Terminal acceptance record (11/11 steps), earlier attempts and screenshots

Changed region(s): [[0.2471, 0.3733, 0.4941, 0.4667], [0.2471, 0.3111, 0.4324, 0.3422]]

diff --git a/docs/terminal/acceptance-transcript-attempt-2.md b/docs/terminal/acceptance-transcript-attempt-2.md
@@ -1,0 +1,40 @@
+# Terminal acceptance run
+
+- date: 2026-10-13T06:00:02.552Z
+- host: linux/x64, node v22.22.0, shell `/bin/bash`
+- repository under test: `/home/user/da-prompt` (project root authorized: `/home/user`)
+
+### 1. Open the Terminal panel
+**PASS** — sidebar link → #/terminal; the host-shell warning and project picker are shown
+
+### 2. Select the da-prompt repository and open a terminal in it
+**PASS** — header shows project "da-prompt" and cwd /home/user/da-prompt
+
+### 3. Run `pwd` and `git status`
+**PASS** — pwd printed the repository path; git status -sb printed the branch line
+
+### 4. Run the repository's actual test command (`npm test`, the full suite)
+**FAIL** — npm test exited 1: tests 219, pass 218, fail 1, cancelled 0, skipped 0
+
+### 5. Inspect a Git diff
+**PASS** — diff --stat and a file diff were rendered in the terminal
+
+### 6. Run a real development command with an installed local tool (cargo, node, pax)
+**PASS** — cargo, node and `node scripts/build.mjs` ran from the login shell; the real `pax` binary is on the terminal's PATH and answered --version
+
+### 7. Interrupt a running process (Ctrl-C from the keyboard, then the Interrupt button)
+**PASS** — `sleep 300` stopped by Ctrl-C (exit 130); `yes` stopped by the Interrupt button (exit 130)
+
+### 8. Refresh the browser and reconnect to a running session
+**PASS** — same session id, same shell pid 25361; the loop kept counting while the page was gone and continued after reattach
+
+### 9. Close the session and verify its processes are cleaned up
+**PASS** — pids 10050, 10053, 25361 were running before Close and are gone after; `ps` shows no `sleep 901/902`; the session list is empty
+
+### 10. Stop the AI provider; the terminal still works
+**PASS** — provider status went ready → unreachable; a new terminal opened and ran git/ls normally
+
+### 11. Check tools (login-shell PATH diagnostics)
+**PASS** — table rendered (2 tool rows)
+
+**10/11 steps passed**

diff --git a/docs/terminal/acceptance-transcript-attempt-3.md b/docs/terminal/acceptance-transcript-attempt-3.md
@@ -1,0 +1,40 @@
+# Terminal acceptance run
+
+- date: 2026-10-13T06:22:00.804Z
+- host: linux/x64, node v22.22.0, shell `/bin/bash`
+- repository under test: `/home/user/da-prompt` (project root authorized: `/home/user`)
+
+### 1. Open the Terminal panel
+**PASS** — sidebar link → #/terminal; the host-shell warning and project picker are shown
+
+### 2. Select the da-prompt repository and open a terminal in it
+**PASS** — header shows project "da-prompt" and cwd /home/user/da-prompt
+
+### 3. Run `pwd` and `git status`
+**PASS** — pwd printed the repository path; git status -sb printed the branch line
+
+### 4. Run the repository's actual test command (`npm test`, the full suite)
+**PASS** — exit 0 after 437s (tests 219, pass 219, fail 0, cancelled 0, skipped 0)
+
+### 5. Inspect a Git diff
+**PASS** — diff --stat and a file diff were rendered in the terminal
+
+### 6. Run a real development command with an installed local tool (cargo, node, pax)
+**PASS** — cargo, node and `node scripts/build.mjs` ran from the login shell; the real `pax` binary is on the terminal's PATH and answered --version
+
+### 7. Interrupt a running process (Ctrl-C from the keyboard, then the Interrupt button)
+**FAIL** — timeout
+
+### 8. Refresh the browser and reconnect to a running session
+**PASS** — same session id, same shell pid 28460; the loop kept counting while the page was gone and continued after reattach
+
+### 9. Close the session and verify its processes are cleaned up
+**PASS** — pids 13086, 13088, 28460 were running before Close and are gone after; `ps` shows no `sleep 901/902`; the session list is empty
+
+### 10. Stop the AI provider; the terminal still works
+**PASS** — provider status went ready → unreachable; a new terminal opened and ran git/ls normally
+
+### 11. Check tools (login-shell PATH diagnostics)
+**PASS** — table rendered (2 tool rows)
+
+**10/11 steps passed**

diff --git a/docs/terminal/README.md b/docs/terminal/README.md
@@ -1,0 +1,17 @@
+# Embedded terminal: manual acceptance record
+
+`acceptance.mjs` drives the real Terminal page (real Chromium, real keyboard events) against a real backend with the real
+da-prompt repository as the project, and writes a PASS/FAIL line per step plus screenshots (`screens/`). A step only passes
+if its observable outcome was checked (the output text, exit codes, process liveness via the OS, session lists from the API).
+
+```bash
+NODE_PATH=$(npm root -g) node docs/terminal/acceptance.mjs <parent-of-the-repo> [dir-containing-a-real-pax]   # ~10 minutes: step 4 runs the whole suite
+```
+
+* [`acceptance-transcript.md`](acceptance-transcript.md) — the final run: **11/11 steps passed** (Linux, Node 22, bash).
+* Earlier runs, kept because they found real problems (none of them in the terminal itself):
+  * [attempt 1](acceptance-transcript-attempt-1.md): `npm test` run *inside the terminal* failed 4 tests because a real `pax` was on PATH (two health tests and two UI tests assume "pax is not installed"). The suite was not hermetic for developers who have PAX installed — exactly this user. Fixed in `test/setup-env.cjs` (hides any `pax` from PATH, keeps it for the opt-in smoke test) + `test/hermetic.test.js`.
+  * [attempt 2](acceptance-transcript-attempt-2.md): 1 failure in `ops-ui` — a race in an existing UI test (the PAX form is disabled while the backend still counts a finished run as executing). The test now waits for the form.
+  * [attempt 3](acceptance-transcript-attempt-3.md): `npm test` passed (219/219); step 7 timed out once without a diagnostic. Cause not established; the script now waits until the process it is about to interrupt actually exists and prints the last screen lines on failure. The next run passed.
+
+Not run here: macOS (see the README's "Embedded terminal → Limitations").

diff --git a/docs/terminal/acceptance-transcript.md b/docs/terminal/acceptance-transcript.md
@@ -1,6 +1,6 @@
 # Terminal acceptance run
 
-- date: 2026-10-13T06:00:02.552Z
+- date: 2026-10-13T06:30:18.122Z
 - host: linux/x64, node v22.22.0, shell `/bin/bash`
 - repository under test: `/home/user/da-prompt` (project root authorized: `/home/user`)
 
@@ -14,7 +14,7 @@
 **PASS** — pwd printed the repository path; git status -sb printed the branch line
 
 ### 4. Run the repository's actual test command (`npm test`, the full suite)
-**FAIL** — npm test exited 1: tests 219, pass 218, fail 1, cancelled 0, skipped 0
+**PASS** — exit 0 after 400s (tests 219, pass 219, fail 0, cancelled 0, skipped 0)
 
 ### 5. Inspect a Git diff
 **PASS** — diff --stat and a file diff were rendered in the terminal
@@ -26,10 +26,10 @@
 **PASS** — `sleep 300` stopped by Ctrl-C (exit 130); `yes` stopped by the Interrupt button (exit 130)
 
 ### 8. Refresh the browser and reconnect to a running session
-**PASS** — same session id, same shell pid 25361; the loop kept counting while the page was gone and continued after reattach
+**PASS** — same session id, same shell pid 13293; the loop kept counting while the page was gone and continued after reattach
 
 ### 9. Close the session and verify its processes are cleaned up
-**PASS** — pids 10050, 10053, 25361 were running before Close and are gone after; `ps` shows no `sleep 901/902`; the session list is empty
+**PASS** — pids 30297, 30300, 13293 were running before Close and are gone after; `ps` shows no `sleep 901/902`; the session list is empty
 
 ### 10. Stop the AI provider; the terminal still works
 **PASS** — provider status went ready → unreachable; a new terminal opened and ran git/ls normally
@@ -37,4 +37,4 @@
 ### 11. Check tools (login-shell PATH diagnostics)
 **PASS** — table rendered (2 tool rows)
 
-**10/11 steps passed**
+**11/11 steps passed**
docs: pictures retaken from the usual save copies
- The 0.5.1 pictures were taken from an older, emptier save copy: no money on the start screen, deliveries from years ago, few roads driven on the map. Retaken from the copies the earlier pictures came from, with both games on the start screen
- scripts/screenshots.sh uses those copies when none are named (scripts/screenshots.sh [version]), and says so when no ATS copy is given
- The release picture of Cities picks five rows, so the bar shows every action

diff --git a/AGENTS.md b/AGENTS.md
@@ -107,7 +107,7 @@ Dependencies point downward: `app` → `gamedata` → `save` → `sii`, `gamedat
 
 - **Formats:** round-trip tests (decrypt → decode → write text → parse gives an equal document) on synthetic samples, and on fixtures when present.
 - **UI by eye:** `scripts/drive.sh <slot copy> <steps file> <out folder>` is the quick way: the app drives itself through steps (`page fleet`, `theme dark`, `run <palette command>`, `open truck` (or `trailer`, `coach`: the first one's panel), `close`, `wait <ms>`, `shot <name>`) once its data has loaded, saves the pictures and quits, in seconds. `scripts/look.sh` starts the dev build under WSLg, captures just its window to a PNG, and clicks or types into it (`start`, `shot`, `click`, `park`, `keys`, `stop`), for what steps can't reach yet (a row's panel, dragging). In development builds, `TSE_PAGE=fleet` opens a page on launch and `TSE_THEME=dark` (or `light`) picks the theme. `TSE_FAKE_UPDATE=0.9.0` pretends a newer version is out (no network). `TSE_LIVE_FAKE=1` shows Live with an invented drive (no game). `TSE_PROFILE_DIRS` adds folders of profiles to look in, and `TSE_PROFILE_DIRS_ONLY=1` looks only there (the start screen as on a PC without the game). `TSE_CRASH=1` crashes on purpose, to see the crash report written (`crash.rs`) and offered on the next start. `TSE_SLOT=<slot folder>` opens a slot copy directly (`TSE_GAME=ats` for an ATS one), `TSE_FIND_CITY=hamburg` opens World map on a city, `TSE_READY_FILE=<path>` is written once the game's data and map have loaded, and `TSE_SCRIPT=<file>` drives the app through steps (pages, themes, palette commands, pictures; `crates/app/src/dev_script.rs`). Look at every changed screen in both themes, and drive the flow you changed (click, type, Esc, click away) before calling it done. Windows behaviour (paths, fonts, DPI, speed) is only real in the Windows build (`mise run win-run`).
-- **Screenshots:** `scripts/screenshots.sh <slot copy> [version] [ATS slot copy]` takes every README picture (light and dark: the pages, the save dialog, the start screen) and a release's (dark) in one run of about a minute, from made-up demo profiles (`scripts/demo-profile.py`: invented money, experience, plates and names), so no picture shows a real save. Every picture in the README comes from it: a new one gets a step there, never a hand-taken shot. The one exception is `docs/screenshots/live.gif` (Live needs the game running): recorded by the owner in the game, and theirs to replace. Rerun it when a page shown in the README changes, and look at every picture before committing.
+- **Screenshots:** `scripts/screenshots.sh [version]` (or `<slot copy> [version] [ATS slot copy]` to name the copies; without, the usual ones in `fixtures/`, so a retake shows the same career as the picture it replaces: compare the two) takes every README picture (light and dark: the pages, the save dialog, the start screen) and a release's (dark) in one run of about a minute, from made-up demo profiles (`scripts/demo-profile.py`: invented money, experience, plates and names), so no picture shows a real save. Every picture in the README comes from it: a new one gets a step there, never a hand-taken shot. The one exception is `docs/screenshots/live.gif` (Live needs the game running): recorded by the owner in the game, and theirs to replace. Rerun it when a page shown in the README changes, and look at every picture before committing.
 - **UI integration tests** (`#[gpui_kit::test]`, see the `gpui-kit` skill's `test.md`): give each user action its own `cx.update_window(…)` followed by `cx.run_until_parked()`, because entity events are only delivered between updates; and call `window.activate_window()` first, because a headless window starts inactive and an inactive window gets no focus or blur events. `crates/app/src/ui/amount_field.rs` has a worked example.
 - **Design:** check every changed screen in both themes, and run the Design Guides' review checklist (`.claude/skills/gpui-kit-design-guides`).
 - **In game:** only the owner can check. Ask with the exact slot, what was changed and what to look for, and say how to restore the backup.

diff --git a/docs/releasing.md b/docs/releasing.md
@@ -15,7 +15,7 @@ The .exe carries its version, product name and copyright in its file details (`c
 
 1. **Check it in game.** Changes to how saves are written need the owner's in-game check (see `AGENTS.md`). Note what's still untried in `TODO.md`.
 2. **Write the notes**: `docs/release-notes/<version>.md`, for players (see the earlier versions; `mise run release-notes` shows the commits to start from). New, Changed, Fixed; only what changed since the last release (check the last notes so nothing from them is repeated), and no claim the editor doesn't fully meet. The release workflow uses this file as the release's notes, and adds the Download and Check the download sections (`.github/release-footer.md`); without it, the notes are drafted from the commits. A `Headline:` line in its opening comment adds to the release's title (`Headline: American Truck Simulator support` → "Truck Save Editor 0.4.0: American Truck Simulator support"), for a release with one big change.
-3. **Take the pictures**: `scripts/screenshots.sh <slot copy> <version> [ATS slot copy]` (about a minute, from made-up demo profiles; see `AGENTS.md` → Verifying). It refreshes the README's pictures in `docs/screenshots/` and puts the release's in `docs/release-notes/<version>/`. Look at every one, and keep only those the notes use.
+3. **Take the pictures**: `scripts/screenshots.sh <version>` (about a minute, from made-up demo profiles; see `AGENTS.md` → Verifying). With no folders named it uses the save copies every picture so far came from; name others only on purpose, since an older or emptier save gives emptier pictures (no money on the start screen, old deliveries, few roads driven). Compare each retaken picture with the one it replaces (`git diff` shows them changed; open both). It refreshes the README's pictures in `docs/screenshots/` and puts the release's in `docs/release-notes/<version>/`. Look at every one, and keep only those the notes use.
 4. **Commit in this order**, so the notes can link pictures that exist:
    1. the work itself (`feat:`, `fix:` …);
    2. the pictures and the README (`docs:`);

★ ★ ★ ★ ★

=== WORK TO BE COMPLETED ===
Filter the records for the word "Ctrl" and show every line that has it.

=== ANSWER BOX ===
+### 7. Interrupt a running process (Ctrl-C from the keyboard, then the Interrupt button)
+**PASS** — `sleep 300` stopped by Ctrl-C (exit 130); `yes` stopped by the Interrupt button (exit 130)
+### 7. Interrupt a running process (Ctrl-C from the keyboard, then the Interrupt button)
 **PASS** — `sleep 300` stopped by Ctrl-C (exit 130); `yes` stopped by the Interrupt button (exit 130)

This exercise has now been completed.